Stewarts already has a consulting office in New York – in addition to offices in London and Leeds – which it will move out of when it opens its new office in the City.

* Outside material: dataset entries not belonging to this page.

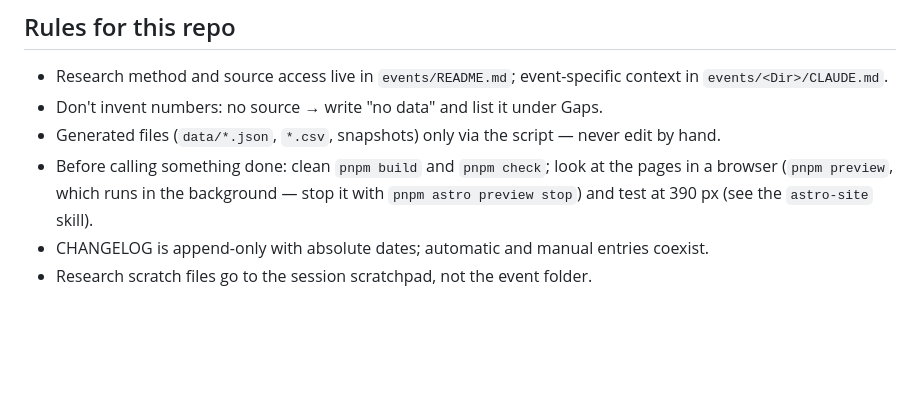
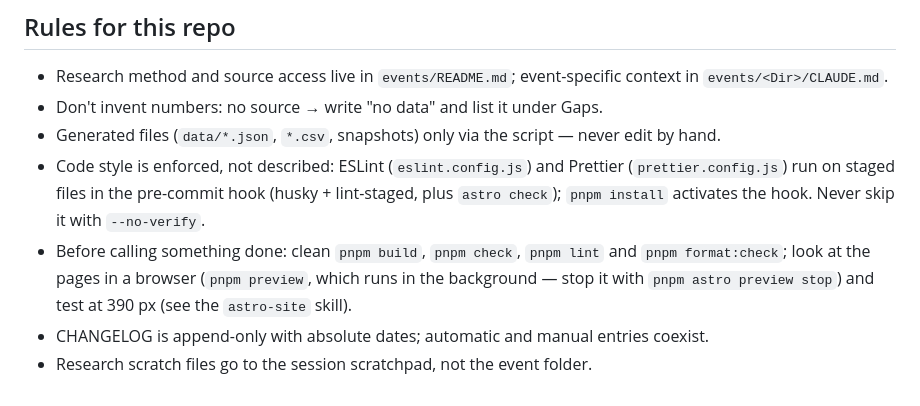
Before and after one commit to JohnsonMauro/tli-events, a Markdown page: CLAUDE.md, the part around the change. Drawn GitHub-style; blank space fills up the shorter version.

Commit message:
docs: describe the lint, format and pre-commit setup
CLAUDE.md lists lint and format checks among the done criteria; the astro-site skill records the verified setup choices.

```diff
--- a/CLAUDE.md
+++ b/CLAUDE.md
@@ -44,6 +44,7 @@ Guide, CHANGELOG and `images/INDEX.md` are the research base in the repo; the si
 - Research method and source access live in `events/README.md`; event-specific context in `events/<Dir>/CLAUDE.md`.
 - Don't invent numbers: no source → write "no data" and list it under Gaps.
 - Generated files (`data/*.json`, `*.csv`, snapshots) only via the script — never edit by hand.
-- Before calling something done: clean `pnpm build` and `pnpm check`; look at the pages in a browser (`pnpm preview`, which runs in the background — stop it with `pnpm astro preview stop`) and test at 390 px (see the `astro-site` skill).
+- Code style is enforced, not described: ESLint (`eslint.config.js`) and Prettier (`prettier.config.js`) run on staged files in the pre-commit hook (husky + lint-staged, plus `astro check`); `pnpm install` activates the hook. Never skip it with `--no-verify`.
+- Before calling something done: clean `pnpm build`, `pnpm check`, `pnpm lint` and `pnpm format:check`; look at the pages in a browser (`pnpm preview`, which runs in the background — stop it with `pnpm astro preview stop`) and test at 390 px (see the `astro-site` skill).
 - CHANGELOG is append-only with absolute dates; automatic and manual entries coexist.
 - Research scratch files go to the session scratchpad, not the event folder.
```
Also changed, not shown: 1 other file.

In July last year it was revealed that the firm’s equity partners had been asked to each pump in £50,000  to fund the firm’s rapid and continuing expansion. The cash injection meant the firm was able to merge with rival litigation boutique Masseys in July 2010 (18 July 2011).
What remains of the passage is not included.